Your objective:
Wherever "Focused" shows up in the records below, copy the whole line.

Structured diff data:
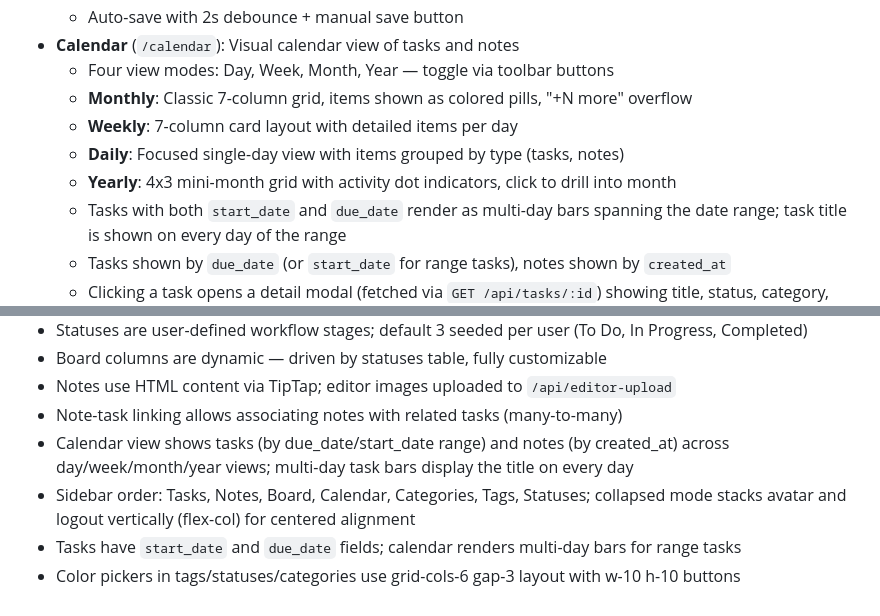
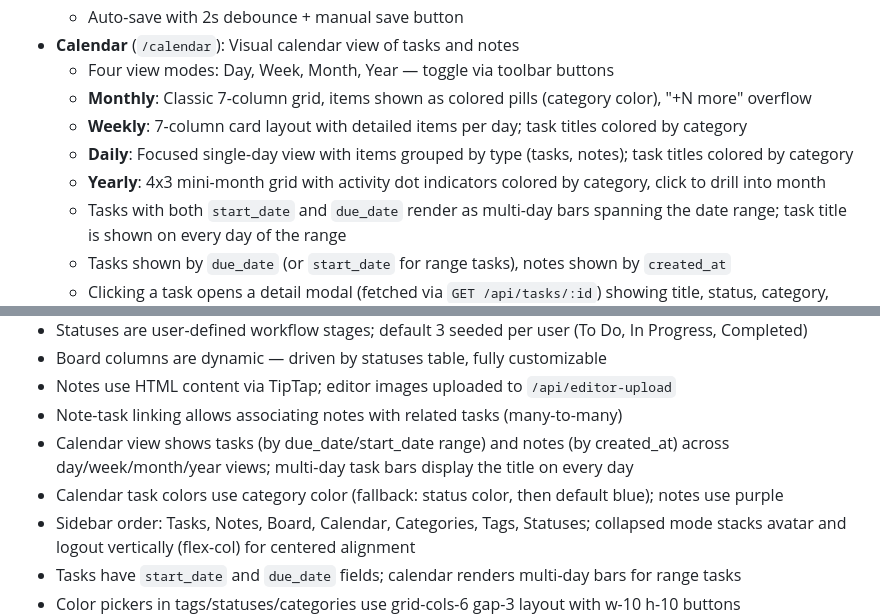
Before and after one commit to p051xn1nja/taskflow, a Markdown page: CLAUDE.md, 2 parts joined by grey strips. Rendered like a GitHub page.

Commit message:
Update CLAUDE.md with calendar category color conventions
Document that all calendar views (pills, titles, dots) use category
color for tasks, with fallback to status color then default blue.

https://claude.ai/code/session_01BvU7uPGaPn9PFaqAYFmBMw

```diff
--- a/CLAUDE.md
+++ b/CLAUDE.md
@@ -160,10 +160,10 @@ Notes have their own content model alongside tasks:
   - Auto-save with 2s debounce + manual save button
 - **Calendar** (`/calendar`): Visual calendar view of tasks and notes
   - Four view modes: Day, Week, Month, Year — toggle via toolbar buttons
-  - **Monthly**: Classic 7-column grid, items shown as colored pills, "+N more" overflow
-  - **Weekly**: 7-column card layout with detailed items per day
-  - **Daily**: Focused single-day view with items grouped by type (tasks, notes)
-  - **Yearly**: 4x3 mini-month grid with activity dot indicators, click to drill into month
+  - **Monthly**: Classic 7-column grid, items shown as colored pills (category color), "+N more" overflow
+  - **Weekly**: 7-column card layout with detailed items per day; task titles colored by category
+  - **Daily**: Focused single-day view with items grouped by type (tasks, notes); task titles colored by category
+  - **Yearly**: 4x3 mini-month grid with activity dot indicators colored by category, click to drill into month
   - Tasks with both `start_date` and `due_date` render as multi-day bars spanning the date range; task title is shown on every day of the range
   - Tasks shown by `due_date` (or `start_date` for range tasks), notes shown by `created_at`
   - Clicking a task opens a detail modal (fetched via `GET /api/tasks/:id`) showing title, status, category, progress, description, dates, tags, attachments with download, and timestamps
@@ -246,6 +246,7 @@ Managed via Admin → Settings (`platform_settings` table):
 - Notes use HTML content via TipTap; editor images uploaded to `/api/editor-upload`
 - Note-task linking allows associating notes with related tasks (many-to-many)
 - Calendar view shows tasks (by due_date/start_date range) and notes (by created_at) across day/week/month/year views; multi-day task bars display the title on every day
+- Calendar task colors use category color (fallback: status color, then default blue); notes use purple
 - Sidebar order: Tasks, Notes, Board, Calendar, Categories, Tags, Statuses; collapsed mode stacks avatar and logout vertically (flex-col) for centered alignment
 - Tasks have `start_date` and `due_date` fields; calendar renders multi-day bars for range tasks
 - Color pickers in tags/statuses/categories use grid-cols-6 gap-3 layout with w-10 h-10 buttons
```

Finished task:
-  - **Daily**: Focused single-day view with items grouped by type (tasks, notes)
+  - **Daily**: Focused single-day view with items grouped by type (tasks, notes); task titles colored by category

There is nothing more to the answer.